» Data extracts
::::::::
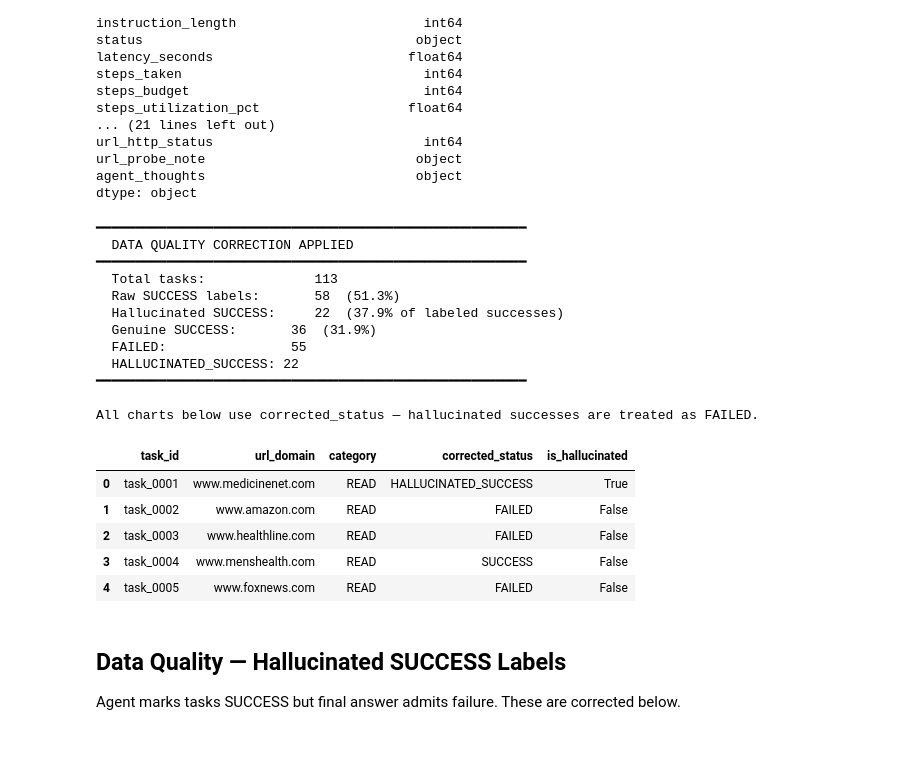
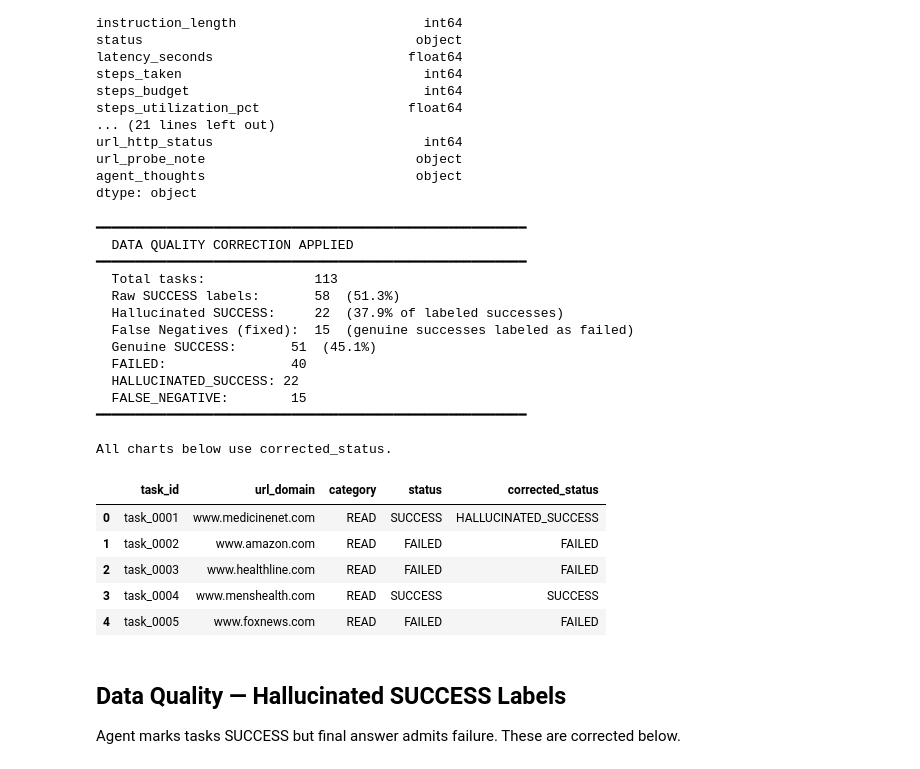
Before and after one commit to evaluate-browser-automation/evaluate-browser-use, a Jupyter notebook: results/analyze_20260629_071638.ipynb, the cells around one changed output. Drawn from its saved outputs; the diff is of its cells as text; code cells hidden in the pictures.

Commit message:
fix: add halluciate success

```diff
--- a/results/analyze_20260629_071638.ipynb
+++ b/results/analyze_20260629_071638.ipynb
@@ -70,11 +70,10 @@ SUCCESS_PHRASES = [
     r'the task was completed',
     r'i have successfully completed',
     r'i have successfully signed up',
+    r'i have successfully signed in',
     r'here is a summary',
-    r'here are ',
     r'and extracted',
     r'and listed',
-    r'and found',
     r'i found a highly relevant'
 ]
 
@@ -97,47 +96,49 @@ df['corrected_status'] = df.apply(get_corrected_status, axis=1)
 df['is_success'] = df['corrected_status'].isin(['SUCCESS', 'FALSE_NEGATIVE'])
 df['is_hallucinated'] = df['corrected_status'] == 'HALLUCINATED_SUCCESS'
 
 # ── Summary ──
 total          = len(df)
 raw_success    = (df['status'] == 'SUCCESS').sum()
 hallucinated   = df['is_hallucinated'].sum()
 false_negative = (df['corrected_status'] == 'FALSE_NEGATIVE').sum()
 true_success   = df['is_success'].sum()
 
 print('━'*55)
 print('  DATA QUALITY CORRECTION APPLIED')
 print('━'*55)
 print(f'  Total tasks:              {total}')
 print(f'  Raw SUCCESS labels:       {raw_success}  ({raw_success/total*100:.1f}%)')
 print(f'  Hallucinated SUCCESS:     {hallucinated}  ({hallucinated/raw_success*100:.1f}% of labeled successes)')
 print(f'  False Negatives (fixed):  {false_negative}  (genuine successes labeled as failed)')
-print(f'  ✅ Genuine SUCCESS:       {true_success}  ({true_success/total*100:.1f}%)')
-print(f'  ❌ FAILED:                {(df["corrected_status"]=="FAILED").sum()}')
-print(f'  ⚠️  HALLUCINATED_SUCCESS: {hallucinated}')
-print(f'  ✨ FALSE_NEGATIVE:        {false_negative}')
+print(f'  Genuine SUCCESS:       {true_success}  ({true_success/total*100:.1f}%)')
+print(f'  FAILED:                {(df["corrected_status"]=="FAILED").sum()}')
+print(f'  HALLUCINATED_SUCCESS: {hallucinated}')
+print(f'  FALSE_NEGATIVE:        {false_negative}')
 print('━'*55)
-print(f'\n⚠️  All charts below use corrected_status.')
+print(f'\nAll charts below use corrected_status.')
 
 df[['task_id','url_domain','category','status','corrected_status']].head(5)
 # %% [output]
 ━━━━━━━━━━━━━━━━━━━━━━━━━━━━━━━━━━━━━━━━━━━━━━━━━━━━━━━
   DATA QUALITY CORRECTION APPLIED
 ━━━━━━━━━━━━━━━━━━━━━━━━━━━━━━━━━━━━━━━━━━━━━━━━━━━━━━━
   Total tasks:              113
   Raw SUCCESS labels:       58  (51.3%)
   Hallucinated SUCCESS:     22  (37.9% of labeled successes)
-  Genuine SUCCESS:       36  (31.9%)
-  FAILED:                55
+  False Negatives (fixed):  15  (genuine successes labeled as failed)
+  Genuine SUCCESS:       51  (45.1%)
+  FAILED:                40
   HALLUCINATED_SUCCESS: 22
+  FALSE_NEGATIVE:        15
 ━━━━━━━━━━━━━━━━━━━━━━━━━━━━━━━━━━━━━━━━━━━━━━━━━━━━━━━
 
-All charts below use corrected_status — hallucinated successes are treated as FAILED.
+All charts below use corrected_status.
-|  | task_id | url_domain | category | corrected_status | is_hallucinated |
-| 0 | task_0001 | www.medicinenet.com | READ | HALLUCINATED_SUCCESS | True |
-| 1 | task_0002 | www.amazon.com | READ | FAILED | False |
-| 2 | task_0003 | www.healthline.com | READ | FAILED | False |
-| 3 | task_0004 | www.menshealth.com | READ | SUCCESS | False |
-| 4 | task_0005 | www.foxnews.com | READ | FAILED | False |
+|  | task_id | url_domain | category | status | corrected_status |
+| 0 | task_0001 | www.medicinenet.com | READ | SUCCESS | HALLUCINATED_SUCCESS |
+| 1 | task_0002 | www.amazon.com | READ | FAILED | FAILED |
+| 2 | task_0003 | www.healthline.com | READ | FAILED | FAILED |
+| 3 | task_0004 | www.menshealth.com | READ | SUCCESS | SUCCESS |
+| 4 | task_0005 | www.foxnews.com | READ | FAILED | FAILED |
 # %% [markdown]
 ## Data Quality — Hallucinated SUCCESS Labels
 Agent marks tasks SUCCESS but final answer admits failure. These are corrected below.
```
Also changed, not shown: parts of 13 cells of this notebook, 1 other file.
::::::::
» Assigned task
Please print every record exactly as written, without the pictures.

» Task answer
Before and after one commit to evaluate-browser-automation/evaluate-browser-use, a Jupyter notebook: results/analyze_20260629_071638.ipynb, the cells around one changed output. Drawn from its saved outputs; the diff is of its cells as text; code cells hidden in the pictures.

Commit message:
fix: add halluciate success

```diff
--- a/results/analyze_20260629_071638.ipynb
+++ b/results/analyze_20260629_071638.ipynb
@@ -70,11 +70,10 @@ SUCCESS_PHRASES = [
     r'the task was completed',
     r'i have successfully completed',
     r'i have successfully signed up',
+    r'i have successfully signed in',
     r'here is a summary',
-    r'here are ',
     r'and extracted',
     r'and listed',
-    r'and found',
     r'i found a highly relevant'
 ]
 
@@ -97,47 +96,49 @@ df['corrected_status'] = df.apply(get_corrected_status, axis=1)
 df['is_success'] = df['corrected_status'].isin(['SUCCESS', 'FALSE_NEGATIVE'])
 df['is_hallucinated'] = df['corrected_status'] == 'HALLUCINATED_SUCCESS'
 
 # ── Summary ──
 total          = len(df)
 raw_success    = (df['status'] == 'SUCCESS').sum()
 hallucinated   = df['is_hallucinated'].sum()
 false_negative = (df['corrected_status'] == 'FALSE_NEGATIVE').sum()
 true_success   = df['is_success'].sum()
 
 print('━'*55)
 print('  DATA QUALITY CORRECTION APPLIED')
 print('━'*55)
 print(f'  Total tasks:              {total}')
 print(f'  Raw SUCCESS labels:       {raw_success}  ({raw_success/total*100:.1f}%)')
 print(f'  Hallucinated SUCCESS:     {hallucinated}  ({hallucinated/raw_success*100:.1f}% of labeled successes)')
 print(f'  False Negatives (fixed):  {false_negative}  (genuine successes labeled as failed)')
-print(f'  ✅ Genuine SUCCESS:       {true_success}  ({true_success/total*100:.1f}%)')
-print(f'  ❌ FAILED:                {(df["corrected_status"]=="FAILED").sum()}')
-print(f'  ⚠️  HALLUCINATED_SUCCESS: {hallucinated}')
-print(f'  ✨ FALSE_NEGATIVE:        {false_negative}')
+print(f'  Genuine SUCCESS:       {true_success}  ({true_success/total*100:.1f}%)')
+print(f'  FAILED:                {(df["corrected_status"]=="FAILED").sum()}')
+print(f'  HALLUCINATED_SUCCESS: {hallucinated}')
+print(f'  FALSE_NEGATIVE:        {false_negative}')
 print('━'*55)
-print(f'\n⚠️  All charts below use corrected_status.')
+print(f'\nAll charts below use corrected_status.')
 
 df[['task_id','url_domain','category','status','corrected_status']].head(5)
 # %% [output]
 ━━━━━━━━━━━━━━━━━━━━━━━━━━━━━━━━━━━━━━━━━━━━━━━━━━━━━━━
   DATA QUALITY CORRECTION APPLIED
 ━━━━━━━━━━━━━━━━━━━━━━━━━━━━━━━━━━━━━━━━━━━━━━━━━━━━━━━
   Total tasks:              113
   Raw SUCCESS labels:       58  (51.3%)
   Hallucinated SUCCESS:     22  (37.9% of labeled successes)
-  Genuine SUCCESS:       36  (31.9%)
-  FAILED:                55
+  False Negatives (fixed):  15  (genuine successes labeled as failed)
+  Genuine SUCCESS:       51  (45.1%)
+  FAILED:                40
   HALLUCINATED_SUCCESS: 22
+  FALSE_NEGATIVE:        15
 ━━━━━━━━━━━━━━━━━━━━━━━━━━━━━━━━━━━━━━━━━━━━━━━━━━━━━━━
 
-All charts below use corrected_status — hallucinated successes are treated as FAILED.
+All charts below use corrected_status.
-|  | task_id | url_domain | category | corrected_status | is_hallucinated |
-| 0 | task_0001 | www.medicinenet.com | READ | HALLUCINATED_SUCCESS | True |
-| 1 | task_0002 | www.amazon.com | READ | FAILED | False |
-| 2 | task_0003 | www.healthline.com | READ | FAILED | False |
-| 3 | task_0004 | www.menshealth.com | READ | SUCCESS | False |
-| 4 | task_0005 | www.foxnews.com | READ | FAILED | False |
+|  | task_id | url_domain | category | status | corrected_status |
+| 0 | task_0001 | www.medicinenet.com | READ | SUCCESS | HALLUCINATED_SUCCESS |
+| 1 | task_0002 | www.amazon.com | READ | FAILED | FAILED |
+| 2 | task_0003 | www.healthline.com | READ | FAILED | FAILED |
+| 3 | task_0004 | www.menshealth.com | READ | SUCCESS | SUCCESS |
+| 4 | task_0005 | www.foxnews.com | READ | FAILED | FAILED |
 # %% [markdown]
 ## Data Quality — Hallucinated SUCCESS Labels
 Agent marks tasks SUCCESS but final answer admits failure. These are corrected below.
```
Also changed, not shown: parts of 13 cells of this notebook, 1 other file.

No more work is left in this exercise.